Baseline

. Several analysts who admit to being disappointed by Firstar's restructuring program rate the stock a buy, in part because of the possibility that another bank will come calling. Just last week, Tom Hanley,

UBS Securities'

bank analyst, initiated coverage of Firstar with a buy, citing a $48-a-share buyout price target. Firstar is trading at about 34.

"With a lot of bank stocks this is the box that you're in," says Deno Mokas, a vice president with

Massachusetts Financial Services

, which owns Firstar shares. "If things are going well, you like the company. If the company is not doing well but has a great franchise, it can be bought at a great premium. So either way I win. Firstar is in that sweet spot."

But given its current fundamentals, many observers say Firstar's stock is fully valued. It's trading at 2.9 times book value, according to Baseline. A takeover, of course, could change that. Hanley's $48-a-share buyout price would value Firstar at more than four times book value, a steep valuation. But don't forget that underperformer

Signet Banking

(SBK)

agreed last month to be acquired by

First Union

(FTU)

for a heady 3.5 times book value. First Union justifies the steep price by saying it will drastically reduce costs, effectively cutting the purchase price. Mokas says a similar potential exists at Firstar.

Firstar also is attractive because it has a strong franchise. "Its mix of business is extraordinarily attractive," including trust, credit cards and a strong presence among small businesses, says Ben Crabtree, an analyst with Minneapolis-based

Dain Bosworth

, which hasn't participated in any Firstar underwriting projects.

Although its fundamentals disappoint, Firstar's financial measures are considered good, though not stellar.

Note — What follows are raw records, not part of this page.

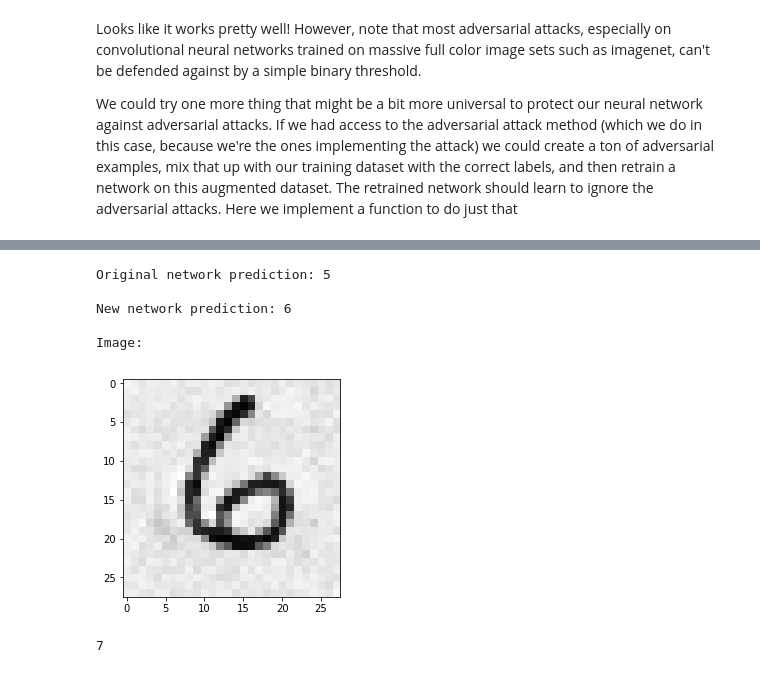
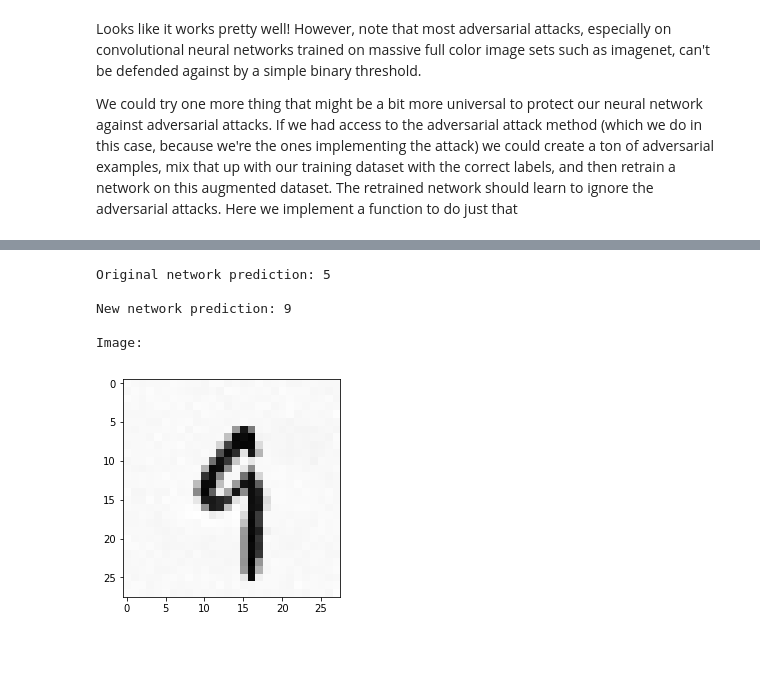
Before and after one commit to dangeng/Simple_Adversarial_Examples, a Jupyter notebook: MLAB/adversarial_example.ipynb, the cells around one changed output, grey strips where cells are left out. Drawn from its saved outputs; the diff is of its cells as text; code cells hidden in the pictures.

```diff
--- a/MLAB/adversarial_example.ipynb
+++ b/MLAB/adversarial_example.ipynb
@@ -31,3 +26,23 @@ training_data, validation_data, test_data = mnist_loader.load_data_wrapper()
+# %%
+with open('trained_network.pkl', 'rb') as f:
+    net = pickle.load(f)
+
+training_data, validation_data, test_data = mnist_loader.load_data_wrapper()
+
+# For some reason the training data has the format: list of tuples
+# tuple[0] is np array of image
+# tuple[1] is one hot np array of label
+# test data is also list of tuples
+# tuple[0] is np array of image
+# tuple[1] is integer of label
+# Just fixing this:
+normal_test_data = []
+for i in range(len(test_data)):
+    ground_truth = test_data[i][1]
+    one_hot = np.zeros(10)
+    one_hot[ground_truth] = 1
+    one_hot = np.expand_dims(one_hot, axis=1)
+    normal_test_data.append((test_data[i][0], one_hot))
 # %% [markdown]
 The neural network is pretrained, so it should already be set up to predict characters. Run `predict(n)` to evaluate the $ n^{th} $ digit in the test set using the network. You should see that even this relatively simple network works really well (~97% accuracy). The output of the network is a one-hot vector indicating the network's predictions:
 # %%
@@ -349,36 +364,38 @@ Looks like it works pretty well! However, note that most adversarial attacks, es
 
 We could try one more thing that might be a bit more universal to protect our neural network against adversarial attacks. If we had access to the adversarial attack method (which we do in this case, because we're the ones implementing the attack) we could create a ton of adversarial examples, mix that up with our training dataset with the correct labels, and then retrain a network on this augmented dataset. The retrained network should learn to ignore the adversarial attacks. Here we implement a function to do just that
 # %%
-def augment_data(n=1, data):
+def augment_data(n, data, steps):
     """
     n : integer
         number of adversarial examples to generate
+    data : list of tuples
+        data set to generate adversarial examples using
     """
     # Our augmented training set:
     augmented = []
 
     for i in range(n):
         # Progress "bar"
-        if i % 100 == 0:
+        if i % 500 == 0:
             print "Generated digits: " + str(i)
 
         # Randomly choose a digit that the example will look like
         rnd_actual_digit = np.random.randint(10)
 
         # Find random instance of rnd_actual_digit in the training set
-        rnd_actual_idx = np.random.randint(50000)
-        while np.argmax(training_data[rnd_actual_idx][1]) != rnd_actual_digit:
-            rnd_actual_idx = np.random.randint(50000)
-        x_target = training_data[rnd_actual_idx][0]
+        rnd_actual_idx = np.random.randint(len(data))
+        while np.argmax(data[rnd_actual_idx][1]) != rnd_actual_digit:
+            rnd_actual_idx = np.random.randint(len(data))
+        x_target = data[rnd_actual_idx][0]
 
         # Choose value for adversarial attack
         rnd_fake_digit = np.random.randint(10)
 
         # Generate adversarial example
-        x_adversarial = sneaky_adversarial(net, rnd_fake_digit, x_target, 100, 1)
+        x_adversarial = sneaky_adversarial(net, rnd_fake_digit, x_target, steps, 1)
 
         # Add new data
-        y_actual = training_data[rnd_actual_idx][1]
+        y_actual = data[rnd_actual_idx][1]
 
         augmented.append((x_adversarial, y_actual))
 
@@ -468,4 +473,4 @@ With a network trained on 10000 adversarial examples you should get around 90% a
 # %%
-adversarial_test_set = augment_data(1000)
+adversarial_test_set = augment_data(1000, normal_test_data, 50)
 # %% [output]
 Generated digits: 0
@@ -498,19 +499,15 @@ Accuracy: 0.909
 # %%
 def sample_test(net, net2, test_data, n):
     print 'Original network prediction: ' + str(np.argmax(np.round(net.feedforward(test_data[n][0])))) + '\n'
     print 'New network prediction: ' + str(np.argmax(np.round(net2.feedforward(test_data[n][0])))) + '\n'
     print 'Image: \n'
     plt.imshow(test_data[n][0].reshape(28,28), cmap='Greys')
 
-sample_test(net, net2, adversarial_test_set, 299)
+sample_test(net, net2, adversarial_test_set, 333)
 # %% [output]
 Original network prediction: 5
 
-New network prediction: 6
+New network prediction: 9
 
 Image:
-[figure, old version]
+[figure, new version]
-# %%
-test_data[0][1]
-# %% [output]
-7
```
Also changed, not shown: parts of 19 cells of this notebook.
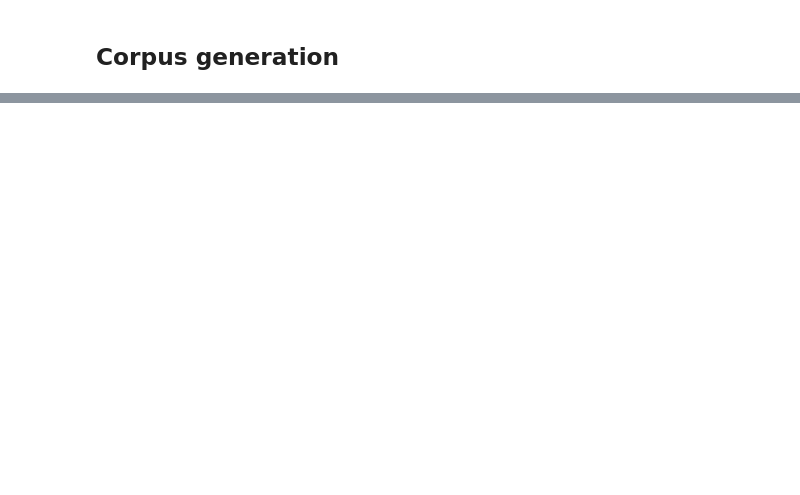
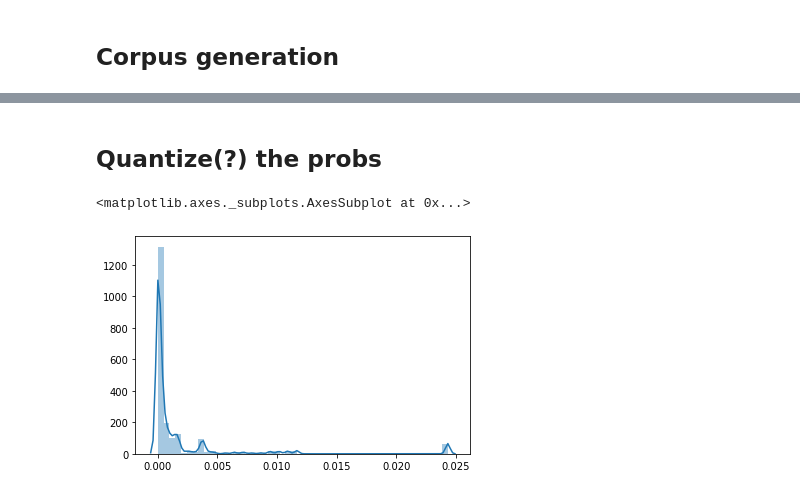
Before and after one commit to rgangela99/Cornell-Conversational-Analysis-Toolkit, a Jupyter notebook: convokit/thread_generator/notebook/corpus_generation_trajectory.ipynb, the cells around one changed output, grey strips where cells are left out. Saved outputs shown, nothing was run; the diff lists cells and outputs as text; code cells hidden in the pictures; blank space fills up the shorter version.

```diff
--- a/convokit/thread_generator/notebook/corpus_generation_trajectory.ipynb
+++ b/convokit/thread_generator/notebook/corpus_generation_trajectory.ipynb
@@ -127,0 +145,2 @@ Number of Conversations: 999
+# %% [markdown]
+## Quantize(?) the probs
@@ -127,0 +154,4 @@ Number of Conversations: 999
+# %%
+probs = defaultdict(list)
+for convo in corpus.iter_conversations():
+    probs[convo.meta['group']].append(convo.meta['prob'])
@@ -127,0 +160,5 @@ Number of Conversations: 999
+# %%
+sns.distplot(probs[1])
+# %% [output]
+<matplotlib.axes._subplots.AxesSubplot at 0x...>
+[figure, added]
```
Also changed, not shown: parts of 25 cells of this notebook, 8 other files.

Its return on equity, a key profitability measure, was 18.9% at June 30. Potential bidders include

U.S. Bancorp

(USB:NYSE),

Norwest

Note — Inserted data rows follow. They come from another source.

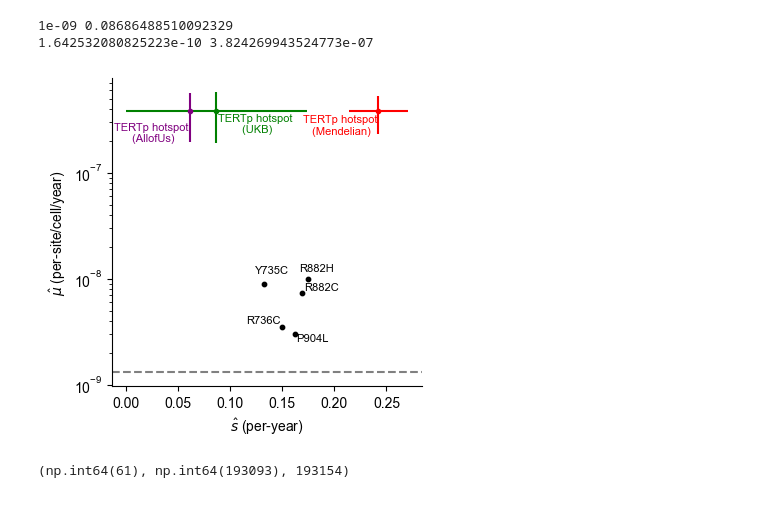
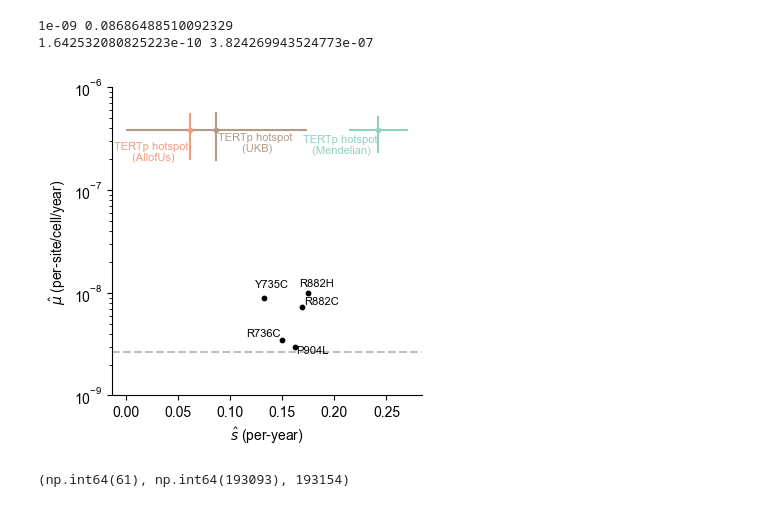
Before and after one commit to mccoy-lab/shortTL_hematopoiesis, a Jupyter notebook: analyses/3_vaf_modeling/notebooks/macgregor_model_TERTp.ipynb, the cells around one changed output. Drawn from its saved outputs; the diff is of its cells as text; code cells hidden in the pictures.

Commit message:
feat: new plotting colors + machinery

```diff
--- a/analyses/3_vaf_modeling/notebooks/macgregor_model_TERTp.ipynb
+++ b/analyses/3_vaf_modeling/notebooks/macgregor_model_TERTp.ipynb
@@ -256,11 +256,16 @@ for (s, mu, l) in zip(test_df['s_per_year'].to_numpy(), test_df['mu_per_cell_per
     texts.append(txt)
 
 ax.errorbar(opt_res.x[1], opt_res.x[0], marker='.',
-            xerr=(s_upper - s_lower)/2, yerr=(mu_upper - mu_lower)/2, capsize=0, linestyle='none', label=r'TERTp (Mendelian)', color='red')
+            xerr=(s_upper - s_lower)/2,
+            yerr=(mu_upper - mu_lower)/2,
+            capsize=0,
+            linestyle='none',
+            label=r'TERTp (Mendelian)', color='#91D1C2FF')
+
 txt = ax.text(
     opt_res.x[1], opt_res.x[0]-5e-8,
     'TERTp hotspot\n (Mendelian)',
-    color='red',
+    color='#91D1C2FF',
     zorder=5,
     fontsize=8,
     snap=True,
@@ -272,47 +277,52 @@ texts.append(txt)
 
 
 ax.errorbar(opt_res_AoU.x[1], opt_res_AoU.x[0], marker='.',
-            xerr=(s_AoU_upper - s_AoU_lower), yerr=(mu_AoU_upper - mu_AoU_lower)/2, capsize=0, linestyle='none', label=r'TERTp (AllofUs)', color='purple')
+            xerr=(s_AoU_upper - s_AoU_lower),
+            yerr=(mu_AoU_upper - mu_AoU_lower)/2,
+            capsize=0, linestyle='none',
+            label=r'TERTp (AllofUs)', color='#F39B7FFF')
 
 txt = ax.text(
     opt_res_AoU.x[1], opt_res_AoU.x[0]-1e-7,
     'TERTp hotspot\n (AllofUs)',
-    color='purple',
+    color='#F39B7FFF',
     zorder=5,
     fontsize=8,
     snap=True,
     ha="right",
     va="center",
     clip_on=True,
 )
 texts.append(txt)
 
 ax.errorbar(opt_res_UKB.x[1], opt_res_UKB.x[0], marker='.',
-            xerr=(s_UKB_upper - s_UKB_lower), yerr=(mu_UKB_upper - mu_UKB_lower)/2, capsize=0, linestyle='none', label=r'TERTp (AllofUs)', color='green')
+            xerr=(s_UKB_upper - s_UKB_lower), yerr=(mu_UKB_upper - mu_UKB_lower)/2, capsize=0,
+            linestyle='none', label=r'TERTp (UKB)', color='#B09C85FF')
 
 txt = ax.text(
     opt_res_UKB.x[1], opt_res_UKB.x[0]-1e-7,
     'TERTp hotspot\n (UKB)',
-    color='green',
+    color='#B09C85FF',
     zorder=0,
     fontsize=8,
     snap=True,
     ha="left",
     va="center",
     clip_on=True,
 )
 texts.append(txt)
-
-ax.axhline(1.3e-9, color='gray', linestyle='--')
+mu_gw = 16.8 / 6.4e9 # estimate from Mitchell et al 2022
+ax.axhline(mu_gw, color='gray', alpha=0.5, linestyle='--')
+ax.set_ylim(1e-9, 1e-6)
 ax.set_yscale('log')
 ax.set_xlabel(r'$\hat{s}$ (per-year)')
 ax.set_ylabel(r'$\hat{\mu}$ (per-site/cell/year)')
 adjust_text(texts, ax=ax)
 debox(ax)
 plt.savefig('../plots/TERTp_mu_s_022426.pdf', dpi=300, bbox_inches='tight')
 plt.savefig('../plots/TERTp_mu_s_022426.png', dpi=300, bbox_inches='tight')
 # %% [output]
-[figure, old version]
+[figure, new version]
 # %%
 np.sum(ds_UKB > 0), ds_UKB.size - np.sum(ds_UKB > 0), ds_UKB.size
 # %% [output]
```
Also changed, not shown: parts of 3 cells of this notebook.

(NOB)

,

Banc One

(ONE) - Get Report

and

First Chicago NBD

(FCN) - Get Report

.

Of course, Firstar maintains that it will go it alone. "We will earn the right to remain independent," says spokeswoman Ann Weninger. But the failure of Firstar Forward makes the company's task even tougher.

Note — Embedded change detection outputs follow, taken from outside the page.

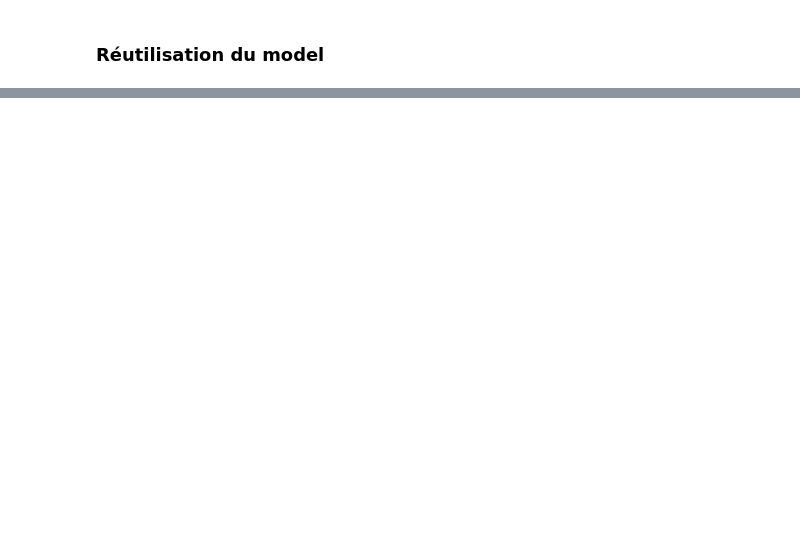
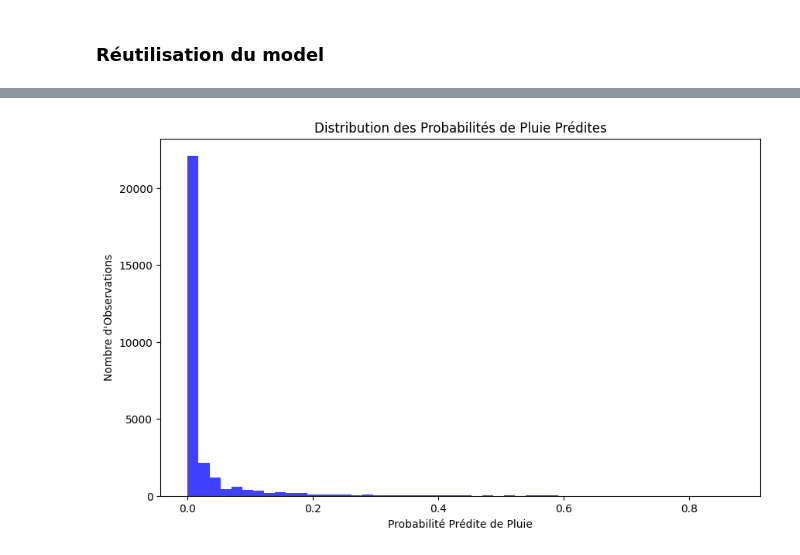
Before and after one commit to StAntho/WeatherPrevisions, a Jupyter notebook: classification.ipynb, the cells around one changed output, grey strips where cells are left out. Saved outputs shown, nothing was run; the diff lists cells and outputs as text; code cells hidden in the pictures; blank space fills up the shorter version.

```diff
--- a/classification.ipynb
+++ b/classification.ipynb
@@ -198,0 +273,12 @@ else:
+# %%
+# Calculer les probabilités de pluie pour l'ensemble de test
+probabilites_pluie = model.predict_proba(X_test)[:, 1]
+
+plt.figure(figsize=(10, 6))
+plt.hist(probabilites_pluie, bins=50, alpha=0.75, color='blue')
+plt.title('Distribution des Probabilités de Pluie Prédites')
+plt.xlabel('Probabilité Prédite de Pluie')
+plt.ylabel('Nombre d\'Observations')
+plt.show()
+# %% [output]
+[figure, added]
```
Also changed, not shown: parts of 20 cells of this notebook.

What went wrong?

"With a restructuring people tend to lose focus on going out and getting business," says Joseph Roberto, an analyst with New York-based

Keefe Bruyette & Woods

, which hasn't participated in any Firstar underwriting projects. As a result, Firstar estimates it lost $33 million in net interest revenue as loans fell.

Firstar also failed to cut as deeply as it promised. Its efficiency ratio -- which measures how much it spends to gain $1 of revenue -- at the end of the second quarter was 58%, above its target of 55%. "Any good bank can cut that by five percentage points," says James Schutz, an analyst with Chicago-based

ABN AMRO Chicago

, which hasn't participated in any Firstar underwriting projects.

The result was that while the bank says it produced $143 million in savings and revenue enhancements -- $3 million better than its goal -- it also noted that it experienced some temporary expenses and lost business that offset those savings. So the net number was more like $100 million, estimates Crabtree at Dain Bosworth.

Firstar says the infrastructure is in place for the $143 million mark. For instance, the company says it experienced temporary expenses totaling $10 million for items such as consultants, but adds that those costs will disappear. It promises to push its efficiency ratio down to 55% next year.

But at the same time, Firstar must boost revenue. "We're the first to say that we've got to rev up the revenue machine," says Weninger. Yet that's easier said than done. Roberto at Keefe Bruyette notes that it took

Fleet Financial Group

(FLT) - Get Report

two years to rebuild revenue lost during a restructuring. Adds Crabtree, "There's a lot of uncertainty relative to that revenue number."

Even if Firstar can boost revenue, the bank remains at what Roberto calls an "awkward" size. At $20 billion in assets, Firstar has a hard time offering all the services of a

Chase Manhattan

(CMB)

but also can't promise the personal service of a community bank.